Regardless of your political view, the vast majority of people agree on most issues. I will work to focus on issues that really matter to everyday Georgians, like the economy, healthcare, and public education, instead of focusing on the divisive issues that often get headlines.

Who has been the biggest influence on how you view state government and politics? What have you learned from this person?

My mom is the biggest influence on my life in general. She taught me early on to serve my community and to treat others how I want to be treated. Those are philosophies that will guide the way I legislate and ultimately hope that its how government will operate in this state.

Georgia has a lot to offer current and potential residents, but many parts of the state are becoming increasingly unaffordable. Please explain your proposed approach to address housing affordability through legislation and executive actions?

There are many ways to tackle the housing affordability issue that is impacting most of the state, but I would focus on the fact that Georgia is one of the most landlord-friendly states in the country, which has resulted in out-of-state (and foreign) companies buying up a significant number of single family homes. These companies buy homes at higher prices than most Georgians, which has increased the cost of buying a house. These companies also rent these homes out at much higher prices, which increase the cost to rent in the state.

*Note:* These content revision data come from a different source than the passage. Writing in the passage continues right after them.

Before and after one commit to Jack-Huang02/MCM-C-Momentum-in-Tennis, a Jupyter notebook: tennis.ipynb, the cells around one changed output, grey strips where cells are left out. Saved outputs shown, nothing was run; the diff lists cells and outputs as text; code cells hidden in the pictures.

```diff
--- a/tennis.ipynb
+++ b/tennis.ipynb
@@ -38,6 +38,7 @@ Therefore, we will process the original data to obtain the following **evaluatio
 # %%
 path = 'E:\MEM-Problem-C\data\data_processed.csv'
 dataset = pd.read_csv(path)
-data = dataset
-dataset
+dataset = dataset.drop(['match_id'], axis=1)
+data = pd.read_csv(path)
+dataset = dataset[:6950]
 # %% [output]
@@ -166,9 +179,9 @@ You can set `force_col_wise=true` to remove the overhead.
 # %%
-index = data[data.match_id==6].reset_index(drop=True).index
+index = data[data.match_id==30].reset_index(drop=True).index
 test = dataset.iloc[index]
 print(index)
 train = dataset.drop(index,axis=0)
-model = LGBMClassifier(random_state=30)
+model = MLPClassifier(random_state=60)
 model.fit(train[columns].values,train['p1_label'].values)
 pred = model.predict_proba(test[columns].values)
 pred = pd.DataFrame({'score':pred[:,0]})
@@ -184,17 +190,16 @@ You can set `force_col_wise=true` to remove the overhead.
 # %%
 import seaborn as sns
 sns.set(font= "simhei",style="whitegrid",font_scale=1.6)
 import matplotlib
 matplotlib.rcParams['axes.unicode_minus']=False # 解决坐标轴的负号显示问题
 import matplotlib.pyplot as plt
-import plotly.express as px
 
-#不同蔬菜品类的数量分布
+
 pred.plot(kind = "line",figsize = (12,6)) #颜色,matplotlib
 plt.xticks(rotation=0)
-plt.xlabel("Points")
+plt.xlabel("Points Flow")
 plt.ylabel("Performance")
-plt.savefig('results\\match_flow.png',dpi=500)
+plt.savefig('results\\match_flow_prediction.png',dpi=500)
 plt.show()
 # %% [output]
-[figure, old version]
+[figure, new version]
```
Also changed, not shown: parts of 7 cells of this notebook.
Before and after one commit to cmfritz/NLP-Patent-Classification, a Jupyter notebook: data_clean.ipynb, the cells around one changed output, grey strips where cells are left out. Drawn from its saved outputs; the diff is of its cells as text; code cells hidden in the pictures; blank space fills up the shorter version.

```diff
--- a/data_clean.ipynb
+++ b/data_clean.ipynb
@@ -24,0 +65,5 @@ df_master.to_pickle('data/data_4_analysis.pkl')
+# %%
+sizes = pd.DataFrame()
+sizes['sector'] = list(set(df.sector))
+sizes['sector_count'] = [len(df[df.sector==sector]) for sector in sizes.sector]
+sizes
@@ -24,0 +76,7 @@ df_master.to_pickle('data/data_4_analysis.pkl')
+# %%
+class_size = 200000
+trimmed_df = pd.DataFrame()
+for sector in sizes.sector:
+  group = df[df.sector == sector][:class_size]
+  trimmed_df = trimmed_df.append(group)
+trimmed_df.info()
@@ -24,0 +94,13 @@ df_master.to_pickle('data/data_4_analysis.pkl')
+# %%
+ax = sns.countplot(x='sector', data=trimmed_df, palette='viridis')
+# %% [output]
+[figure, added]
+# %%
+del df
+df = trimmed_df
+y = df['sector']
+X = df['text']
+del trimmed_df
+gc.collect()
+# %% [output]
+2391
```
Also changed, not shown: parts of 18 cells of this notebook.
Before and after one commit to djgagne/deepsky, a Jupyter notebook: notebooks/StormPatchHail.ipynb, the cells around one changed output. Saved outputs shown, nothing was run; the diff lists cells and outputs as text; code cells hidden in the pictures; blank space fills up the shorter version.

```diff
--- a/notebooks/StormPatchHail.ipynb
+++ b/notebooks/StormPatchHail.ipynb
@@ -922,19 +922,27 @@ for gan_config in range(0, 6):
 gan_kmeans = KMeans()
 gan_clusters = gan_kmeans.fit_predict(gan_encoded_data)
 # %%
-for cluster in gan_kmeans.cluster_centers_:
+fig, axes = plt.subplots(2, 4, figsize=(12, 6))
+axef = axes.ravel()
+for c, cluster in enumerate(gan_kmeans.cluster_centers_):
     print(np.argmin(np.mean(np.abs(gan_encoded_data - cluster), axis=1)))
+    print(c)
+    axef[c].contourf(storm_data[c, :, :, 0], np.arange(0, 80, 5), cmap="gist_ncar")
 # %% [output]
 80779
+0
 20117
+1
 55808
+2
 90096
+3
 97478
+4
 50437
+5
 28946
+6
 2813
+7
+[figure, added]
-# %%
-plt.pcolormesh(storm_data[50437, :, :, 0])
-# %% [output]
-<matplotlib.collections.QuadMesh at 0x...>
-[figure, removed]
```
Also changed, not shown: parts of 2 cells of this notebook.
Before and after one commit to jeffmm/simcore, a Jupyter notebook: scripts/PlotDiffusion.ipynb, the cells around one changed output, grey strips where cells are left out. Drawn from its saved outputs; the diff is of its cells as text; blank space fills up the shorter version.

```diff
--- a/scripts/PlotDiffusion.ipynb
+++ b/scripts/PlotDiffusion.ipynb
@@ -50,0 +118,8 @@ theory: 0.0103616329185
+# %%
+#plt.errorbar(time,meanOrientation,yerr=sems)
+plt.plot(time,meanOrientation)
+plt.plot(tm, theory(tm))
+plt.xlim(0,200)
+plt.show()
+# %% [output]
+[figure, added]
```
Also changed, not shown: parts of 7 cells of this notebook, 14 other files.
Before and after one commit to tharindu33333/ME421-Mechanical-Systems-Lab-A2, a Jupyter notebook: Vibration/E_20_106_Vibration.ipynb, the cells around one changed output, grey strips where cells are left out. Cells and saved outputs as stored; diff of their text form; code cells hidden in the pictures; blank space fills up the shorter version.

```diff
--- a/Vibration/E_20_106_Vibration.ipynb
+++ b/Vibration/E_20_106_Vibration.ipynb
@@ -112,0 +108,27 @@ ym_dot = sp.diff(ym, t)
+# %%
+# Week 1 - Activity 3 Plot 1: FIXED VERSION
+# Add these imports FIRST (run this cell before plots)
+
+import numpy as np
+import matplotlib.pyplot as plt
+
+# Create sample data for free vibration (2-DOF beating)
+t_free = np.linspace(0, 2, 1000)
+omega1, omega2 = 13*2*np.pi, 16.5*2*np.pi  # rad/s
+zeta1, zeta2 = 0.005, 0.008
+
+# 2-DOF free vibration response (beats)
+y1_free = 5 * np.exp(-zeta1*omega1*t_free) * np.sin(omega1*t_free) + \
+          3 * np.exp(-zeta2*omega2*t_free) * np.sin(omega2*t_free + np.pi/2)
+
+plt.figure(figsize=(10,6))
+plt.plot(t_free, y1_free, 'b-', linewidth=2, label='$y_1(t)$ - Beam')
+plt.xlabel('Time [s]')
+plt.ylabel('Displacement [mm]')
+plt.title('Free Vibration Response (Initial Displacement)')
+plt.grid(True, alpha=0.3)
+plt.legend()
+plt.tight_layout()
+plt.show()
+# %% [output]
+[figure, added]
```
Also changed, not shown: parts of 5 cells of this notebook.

We need to do what we can through legislative and executive actions to ensure Georgians own homes in this state, not corporations.

Politics is often about compromise. How do you decide when to compromise and take small, incremental wins, and when to refuse compromise?

Incremental wins are, in fact, wins. And I will always try to move toward progress for Georgians. Deciding when to compromise will depend on the circumstances, but I will never refuse to listen. It’s important for me to know different perspectives.

There were politicians who questioned the outcomes of Georgia elections in 2018 and 2020. Do you think Georgia’s elections are secure and will you stand by the results?

I will absolutely stand by the results of the election. I have faith in our system and believe we should be doing more to expand access to the ballot box and make it easier for citizens to vote. I also like to remind voters that having an accessible and fair voting system and having a safe and secure voting system are not mutually exclusive. It is imperative that we have a system that is secure, but also fair and accessible to all eligible voters.

In light of the U.S. Supreme Court’s decision on abortion, state law and local enforcement authority will determine access to abortion. If elected, how will you use your authority in the state Senate to influence abortion access or enforcement of abortion restrictions?

I believe in the right to abortion access and will fight to repeal Georgia’s anti-abortion laws. I will also work to expand access to vital women’s health care through budget and legislative action.

Are there any programs/legislation you’ve sponsored or created to help people with disabilities?

I’m not in the legislature yet, but as a school board member I advocated for our students with disabilities. As a legislator, I will advocate to strengthen our special education system in this state. School districts across the state struggle to provide services to our students with special needs. The state has to strongly support those efforts.

Georgia closed out its budget year with a “likely record surplus, billions of dollars in federal aid and a growing economy.” Georgia spends more than half of this money on education and health care. What would you want to see in the budget in terms of spending or taxes?

We need to strengthen the safety net for everyday Georgians. That means fully funding public education, expanding HOPE and early learning, expanding medicaid, increasing mental health support, and addressing homelessness and other impacts of poverty.

The Legislature often votes along party lines. When would you seek bipartisan action and what issues merit such consensus?

I will always seek bipartisan solutions and believe that both parties can agree on most issues. Where a bipartisan solution is not feasible, I will work to act in a manner that benefits all Georgians.